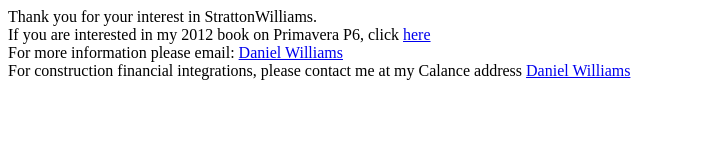
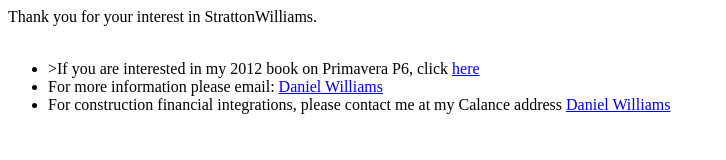
Before and after one commit to dlwiii/strattonwilliams.github.io, a plain HTML site: page index.html in a window 1280 px wide. Shown: the whole page, without its empty margins (0-726 px from the left). Drawn offline with Linux system fonts and the light colour scheme.

Commit message:
Update index.html

```diff
--- a/index.html
+++ b/index.html
@@ -4,8 +4,12 @@
 </head>
 <body background-image: url("leaves.png")>
 Thank you for your interest in StrattonWilliams.<br/>
-If you are interested in my 2012 book on Primavera P6, click <a href=http://tiny.cc/p6book>here</a><br/>
-For more information please email: <a href="mailto:dlwiii@gmail.com?subject=StrattonWilliams">Daniel Williams</a>
+  <br/>
+  <ul>
+<li>>If you are interested in my 2012 book on Primavera P6, click <a href=http://tiny.cc/p6book>here</a><br/>
+</li><li>For more information please email: <a href="mailto:dlwiii@gmail.com?subject=StrattonWilliams">Daniel Williams</a>
 <br/>
-  For construction financial integrations, please contact me at my Calance address <a href="mailto:dwilliams@calance.com?subject=StrattonWilliams">Daniel Williams</a>
+</li><li>  For construction financial integrations, please contact me at my Calance address <a href="mailto:dwilliams@calance.com?subject=StrattonWilliams">Daniel Williams</a>
+</li>
+    </ul>
 </body>
```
____________________
Locate all lines in the listing above with the word "dlwiii". Copy them.

* **Response area**
Before and after one commit to dlwiii/strattonwilliams.github.io, a plain HTML site: page index.html in a window 1280 px wide. Shown: the whole page, without its empty margins (0-726 px from the left). Drawn offline with Linux system fonts and the light colour scheme.
-For more information please email: <a href="mailto:dlwiii@gmail.com?subject=StrattonWilliams">Daniel Williams</a>
+</li><li>For more information please email: <a href="mailto:dlwiii@gmail.com?subject=StrattonWilliams">Daniel Williams</a>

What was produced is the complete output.